Monday, 5 December 2011
Why do buildings last? How do we design flexible spaces that can change and adapt?
A team from Shepley took on this question as part of the Open Building conference at Build Boston last month. The conference tasked three firms – Shepley, Payette, and Cannon – to propose a building that would evolve over time to house multiple uses on a large scale site in Somerville. We took the long historical view and, after a week of exhaustive debate, found that architectural systems which are designed to change rarely work or ...[more]
Thursday, 26 May 2011
Catching the sun as it plays across the building’s surface, the undulating facade system for the University of Houston’s Health and Biomedical Sciences Building is an innovative design solution that responds to challenges in topography and program.
The risk of flooding on the low-lying site disallowed a basement, shifting all mechanical space to the top of the building. Likewise, the building program’s secure research spaces – typically located below grade – are also at the top level. Since both the mechanicals and research program require windowless spaces, the upper half of the building facade has few openings.
Recognizing the potentially overwhelming proportion of a solid facade, the design team used reflection ...[more]
Wednesday, 25 May 2011
An interesting article from yesterday’s NY Times discusses a new exhibit/critique of preservation by Koolhaas in NY. Nicolai Ouroussoff writes that in the exhibition Mr. Koolhaas “paints a picture of an army of well-meaning but clueless preservationists who, in their zeal to protect the world’s architectural legacies, end up debasing them by creating tasteful scenery for docile consumers while airbrushing out the most difficult chapters of history. The result is a new form of historical amnesia, one that, perversely, only further alienates us from the past.” I would argue this is a fair criticism of styled big-box architecture and other developer driven “luxury” destinations including hotels and shopping malls…
But what ...[more]
Friday, 4 February 2011
I recently read this article and thought we should have a clear position on the developing debate in the planning sphere. Are we New Urbanists? Are we Landscape Urbanists? How do we define our attitude toward development and landscape as a firm? How do campuses relate to these issues?
Boston Globe article: A fight grows in urban planning
Let the debate begin…..
- Luke Voiland
Friday, 24 July 2009

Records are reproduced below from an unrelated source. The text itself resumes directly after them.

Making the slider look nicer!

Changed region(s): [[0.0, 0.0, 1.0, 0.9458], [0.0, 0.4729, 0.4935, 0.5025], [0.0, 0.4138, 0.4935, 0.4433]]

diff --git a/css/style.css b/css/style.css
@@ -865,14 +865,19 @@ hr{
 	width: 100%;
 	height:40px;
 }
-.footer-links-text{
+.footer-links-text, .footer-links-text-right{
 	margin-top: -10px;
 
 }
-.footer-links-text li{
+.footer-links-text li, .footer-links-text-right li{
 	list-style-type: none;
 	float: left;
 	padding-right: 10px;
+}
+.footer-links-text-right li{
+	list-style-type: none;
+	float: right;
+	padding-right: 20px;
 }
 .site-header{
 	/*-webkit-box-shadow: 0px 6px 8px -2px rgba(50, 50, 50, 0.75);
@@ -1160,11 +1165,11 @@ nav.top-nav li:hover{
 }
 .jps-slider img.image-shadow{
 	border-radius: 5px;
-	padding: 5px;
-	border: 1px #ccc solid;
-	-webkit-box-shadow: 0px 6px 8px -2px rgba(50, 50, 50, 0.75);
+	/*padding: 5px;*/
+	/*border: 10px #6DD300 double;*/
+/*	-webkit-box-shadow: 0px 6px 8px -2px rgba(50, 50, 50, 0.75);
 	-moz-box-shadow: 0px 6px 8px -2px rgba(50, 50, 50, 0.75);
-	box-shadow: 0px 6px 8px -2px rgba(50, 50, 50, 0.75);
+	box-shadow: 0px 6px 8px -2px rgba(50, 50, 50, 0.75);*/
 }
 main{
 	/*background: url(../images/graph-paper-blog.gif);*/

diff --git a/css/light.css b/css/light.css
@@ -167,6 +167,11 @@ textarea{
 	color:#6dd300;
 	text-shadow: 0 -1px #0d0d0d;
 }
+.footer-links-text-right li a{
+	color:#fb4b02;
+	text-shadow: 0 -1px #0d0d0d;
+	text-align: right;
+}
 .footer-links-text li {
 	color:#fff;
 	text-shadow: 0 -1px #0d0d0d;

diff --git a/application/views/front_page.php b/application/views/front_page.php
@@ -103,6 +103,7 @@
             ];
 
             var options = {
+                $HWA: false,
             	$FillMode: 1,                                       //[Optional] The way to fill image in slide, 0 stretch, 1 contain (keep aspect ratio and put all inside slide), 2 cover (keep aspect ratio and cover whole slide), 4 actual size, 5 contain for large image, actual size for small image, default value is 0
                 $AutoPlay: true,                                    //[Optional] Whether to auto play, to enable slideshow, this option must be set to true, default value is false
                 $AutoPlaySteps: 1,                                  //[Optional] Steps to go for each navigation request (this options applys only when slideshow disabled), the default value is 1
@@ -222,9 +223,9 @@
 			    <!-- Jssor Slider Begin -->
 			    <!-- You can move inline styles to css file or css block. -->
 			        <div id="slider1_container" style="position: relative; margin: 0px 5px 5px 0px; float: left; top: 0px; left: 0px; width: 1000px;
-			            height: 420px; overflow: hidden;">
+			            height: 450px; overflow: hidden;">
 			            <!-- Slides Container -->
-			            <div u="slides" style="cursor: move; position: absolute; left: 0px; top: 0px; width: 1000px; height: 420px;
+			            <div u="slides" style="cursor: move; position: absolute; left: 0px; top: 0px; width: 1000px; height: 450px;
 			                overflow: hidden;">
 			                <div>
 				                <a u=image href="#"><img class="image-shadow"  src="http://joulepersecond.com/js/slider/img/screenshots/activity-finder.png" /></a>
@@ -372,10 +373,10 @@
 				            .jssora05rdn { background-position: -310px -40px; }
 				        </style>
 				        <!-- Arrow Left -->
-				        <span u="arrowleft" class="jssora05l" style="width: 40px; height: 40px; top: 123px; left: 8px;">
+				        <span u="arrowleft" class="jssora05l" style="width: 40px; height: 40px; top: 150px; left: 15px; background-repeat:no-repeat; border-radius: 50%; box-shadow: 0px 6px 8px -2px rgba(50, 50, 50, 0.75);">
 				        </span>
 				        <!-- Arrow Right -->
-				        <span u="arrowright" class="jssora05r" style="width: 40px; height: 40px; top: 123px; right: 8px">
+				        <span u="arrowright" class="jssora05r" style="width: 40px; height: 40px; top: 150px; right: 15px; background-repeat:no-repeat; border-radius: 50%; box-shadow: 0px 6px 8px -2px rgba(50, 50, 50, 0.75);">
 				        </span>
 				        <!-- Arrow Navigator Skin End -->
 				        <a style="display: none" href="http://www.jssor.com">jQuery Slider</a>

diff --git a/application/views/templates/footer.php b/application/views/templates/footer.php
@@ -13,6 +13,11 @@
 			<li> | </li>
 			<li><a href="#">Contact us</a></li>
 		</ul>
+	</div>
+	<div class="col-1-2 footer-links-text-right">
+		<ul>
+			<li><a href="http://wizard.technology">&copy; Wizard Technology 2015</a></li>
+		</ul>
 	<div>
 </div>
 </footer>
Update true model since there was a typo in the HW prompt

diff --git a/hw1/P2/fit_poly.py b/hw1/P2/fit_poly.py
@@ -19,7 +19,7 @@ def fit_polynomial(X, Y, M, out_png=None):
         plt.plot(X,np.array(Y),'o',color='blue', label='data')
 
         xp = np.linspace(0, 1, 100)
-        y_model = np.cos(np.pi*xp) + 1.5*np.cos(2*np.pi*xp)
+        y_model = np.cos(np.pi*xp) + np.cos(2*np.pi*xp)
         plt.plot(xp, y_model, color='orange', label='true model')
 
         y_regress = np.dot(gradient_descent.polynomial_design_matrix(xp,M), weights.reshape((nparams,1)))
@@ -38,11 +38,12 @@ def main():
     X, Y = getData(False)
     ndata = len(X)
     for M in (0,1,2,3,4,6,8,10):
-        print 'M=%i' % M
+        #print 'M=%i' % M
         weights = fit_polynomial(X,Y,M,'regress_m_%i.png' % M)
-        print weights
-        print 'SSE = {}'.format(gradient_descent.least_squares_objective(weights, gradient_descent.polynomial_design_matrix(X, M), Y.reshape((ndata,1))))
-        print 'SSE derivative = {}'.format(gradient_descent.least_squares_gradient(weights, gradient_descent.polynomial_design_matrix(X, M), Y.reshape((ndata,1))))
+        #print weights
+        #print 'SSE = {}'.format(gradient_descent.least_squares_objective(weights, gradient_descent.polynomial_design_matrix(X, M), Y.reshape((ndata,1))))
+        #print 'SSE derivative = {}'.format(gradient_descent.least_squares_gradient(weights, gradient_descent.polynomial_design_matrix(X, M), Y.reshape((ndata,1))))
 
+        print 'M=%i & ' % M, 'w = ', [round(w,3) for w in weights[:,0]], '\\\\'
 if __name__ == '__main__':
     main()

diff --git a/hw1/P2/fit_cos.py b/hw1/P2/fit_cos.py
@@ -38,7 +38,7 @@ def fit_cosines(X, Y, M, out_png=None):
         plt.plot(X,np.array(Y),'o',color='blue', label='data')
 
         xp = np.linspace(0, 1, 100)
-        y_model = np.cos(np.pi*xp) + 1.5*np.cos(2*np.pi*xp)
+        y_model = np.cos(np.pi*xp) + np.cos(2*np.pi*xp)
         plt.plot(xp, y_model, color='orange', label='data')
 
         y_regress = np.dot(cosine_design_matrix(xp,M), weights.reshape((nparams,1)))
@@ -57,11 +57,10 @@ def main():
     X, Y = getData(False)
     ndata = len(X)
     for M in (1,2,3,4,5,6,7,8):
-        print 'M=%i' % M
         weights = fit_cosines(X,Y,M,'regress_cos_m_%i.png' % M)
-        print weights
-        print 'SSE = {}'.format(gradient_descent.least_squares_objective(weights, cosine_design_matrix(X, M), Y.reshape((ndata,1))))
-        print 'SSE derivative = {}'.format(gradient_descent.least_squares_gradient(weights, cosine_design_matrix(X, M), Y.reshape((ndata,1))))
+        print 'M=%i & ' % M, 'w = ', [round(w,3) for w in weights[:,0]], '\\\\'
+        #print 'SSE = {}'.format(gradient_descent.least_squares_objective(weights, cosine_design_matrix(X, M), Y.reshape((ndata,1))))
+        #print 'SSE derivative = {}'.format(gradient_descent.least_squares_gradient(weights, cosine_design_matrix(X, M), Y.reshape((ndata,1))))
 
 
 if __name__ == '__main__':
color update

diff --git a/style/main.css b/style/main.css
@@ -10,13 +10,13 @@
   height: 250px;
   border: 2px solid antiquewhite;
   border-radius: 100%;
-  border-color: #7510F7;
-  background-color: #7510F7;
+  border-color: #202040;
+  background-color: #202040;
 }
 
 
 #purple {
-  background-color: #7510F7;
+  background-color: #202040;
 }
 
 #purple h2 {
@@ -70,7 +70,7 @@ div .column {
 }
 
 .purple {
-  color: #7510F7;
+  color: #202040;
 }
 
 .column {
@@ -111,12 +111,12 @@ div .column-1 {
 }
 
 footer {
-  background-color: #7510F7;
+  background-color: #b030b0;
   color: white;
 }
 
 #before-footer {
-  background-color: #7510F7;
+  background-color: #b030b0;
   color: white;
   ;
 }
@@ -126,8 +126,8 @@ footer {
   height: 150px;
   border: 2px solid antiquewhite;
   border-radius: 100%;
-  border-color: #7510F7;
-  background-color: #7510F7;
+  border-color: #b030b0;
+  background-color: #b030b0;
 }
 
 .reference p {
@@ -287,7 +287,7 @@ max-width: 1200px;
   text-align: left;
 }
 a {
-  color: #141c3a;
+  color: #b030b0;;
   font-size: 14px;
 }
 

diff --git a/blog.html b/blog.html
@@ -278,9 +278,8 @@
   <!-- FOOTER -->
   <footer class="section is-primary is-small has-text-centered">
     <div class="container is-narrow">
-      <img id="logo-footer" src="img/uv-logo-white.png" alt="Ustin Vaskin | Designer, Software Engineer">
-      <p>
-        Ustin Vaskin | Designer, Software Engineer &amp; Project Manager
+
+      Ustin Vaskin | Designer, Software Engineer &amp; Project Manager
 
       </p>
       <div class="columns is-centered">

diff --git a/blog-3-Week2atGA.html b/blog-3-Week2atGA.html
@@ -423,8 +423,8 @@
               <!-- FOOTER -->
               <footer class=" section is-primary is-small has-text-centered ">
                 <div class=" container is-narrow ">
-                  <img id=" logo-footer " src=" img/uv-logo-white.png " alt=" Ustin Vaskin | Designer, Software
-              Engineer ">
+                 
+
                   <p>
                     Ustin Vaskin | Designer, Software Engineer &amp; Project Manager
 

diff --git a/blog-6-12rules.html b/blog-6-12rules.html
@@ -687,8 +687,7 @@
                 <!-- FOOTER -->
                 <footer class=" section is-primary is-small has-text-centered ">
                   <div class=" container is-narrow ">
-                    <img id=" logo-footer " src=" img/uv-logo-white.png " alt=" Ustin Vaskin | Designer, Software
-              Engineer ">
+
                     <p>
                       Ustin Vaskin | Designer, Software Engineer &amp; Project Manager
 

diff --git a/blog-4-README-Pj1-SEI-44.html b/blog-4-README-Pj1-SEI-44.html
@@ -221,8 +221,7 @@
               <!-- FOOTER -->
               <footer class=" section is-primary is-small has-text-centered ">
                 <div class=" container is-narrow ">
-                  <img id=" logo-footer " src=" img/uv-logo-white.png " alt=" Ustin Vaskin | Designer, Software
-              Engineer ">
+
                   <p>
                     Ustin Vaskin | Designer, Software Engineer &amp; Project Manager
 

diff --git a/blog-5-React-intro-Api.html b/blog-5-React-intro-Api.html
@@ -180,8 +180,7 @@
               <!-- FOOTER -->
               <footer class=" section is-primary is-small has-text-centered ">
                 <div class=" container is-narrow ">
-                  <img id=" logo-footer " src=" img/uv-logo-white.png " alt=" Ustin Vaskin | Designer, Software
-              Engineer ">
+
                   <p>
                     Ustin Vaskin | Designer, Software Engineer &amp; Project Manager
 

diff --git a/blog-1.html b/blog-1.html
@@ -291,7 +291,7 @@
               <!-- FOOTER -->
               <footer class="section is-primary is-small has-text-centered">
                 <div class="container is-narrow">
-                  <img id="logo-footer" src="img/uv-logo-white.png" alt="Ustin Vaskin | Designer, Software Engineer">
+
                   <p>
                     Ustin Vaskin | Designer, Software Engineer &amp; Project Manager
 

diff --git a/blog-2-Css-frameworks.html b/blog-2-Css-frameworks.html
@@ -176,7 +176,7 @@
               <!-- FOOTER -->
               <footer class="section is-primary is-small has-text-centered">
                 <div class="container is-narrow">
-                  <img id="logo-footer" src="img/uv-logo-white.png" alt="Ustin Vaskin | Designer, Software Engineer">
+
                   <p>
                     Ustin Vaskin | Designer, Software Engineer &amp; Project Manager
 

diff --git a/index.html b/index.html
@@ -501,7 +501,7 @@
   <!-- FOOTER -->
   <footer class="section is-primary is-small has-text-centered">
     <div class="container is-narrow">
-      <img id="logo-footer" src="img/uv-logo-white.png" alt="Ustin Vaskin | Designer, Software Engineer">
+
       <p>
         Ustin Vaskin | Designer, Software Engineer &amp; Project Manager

A Shepley Bulfinch design team has won a prestigious 2009 Unbuilt Architecture Design Award from the Boston Society of Architects.
ecoFLEX, the winning project, was one of ten winning entries chosen from more than 90 submissions in the BSA’s Unbuilt Architecture Design Awards program, which is open to architects from around the world. It was designed for the Tall Emblem Structure competition in Dubai earlier this year.
The Shepley Bulfinch design team of Angela Watson, Luke Voiland, Lauren Deck, and Allan Donnelly, joined by Paul Kassabian of Simpson Gumpertz and Heger, will be honored in November at the BSA Jurors’ Forum during the Build Boston, where the winning boards will be displayed.
Thursday, 17 March 2016
In a February 29 ceremony attended by members of the university community, legislative leaders, and donors, the University of Houston marked the start of construction for Health and Biomedical Sciences Building 2 (HBSB 2), designed by Shepley Bulfinch and built by Tellepsen Builders.
The building will be home to the UH College of Pharmacy, including the planned UH Center for Drug Discovery and Development; and the University of Houston’s Integrated Care Center, which will provide primary medical and behavioral health services for the underserved in ...[more]
Monday, 8 June 2015
Two Shepley Bulfinch academic science and research facilities now underway are featured in the June issue of Lab Design News.
The Health and Biomedical Sciences Building 2 (HBSB 2), which integrates teaching, research, and clinical programs is the second phase of the University of Houston’s development of its biomedical campus. It is scheduled for completion in mid-2017. The Shepley Bulfinch-designed Health and Biomedical Sciences Building 1 was completed in 2013.
In North Carolina, Davidson College’s new academic building is now under construction, with an anticipated completion ...[more]
Thursday, 23 October 2014
The University of Houston’s Health and Biomedical Sciences Building 1 was named “Best Higher Education Building” by the Precast/Prestressed Concrete Institute (PCI) in the Institute’s 2014 PCI Design Awards.
The award celebrates the distinctive beveled facade of the clinical, research, and teaching facility for this Carnegie Tier 1 research institution and the smart design thinking behind it. Catching the sun as it plays across the building’s surface, the undulating precast concrete facade system is an innovative, high-value design solution that responds to challenges dictated by topography, program, and budget.
The design ...[more]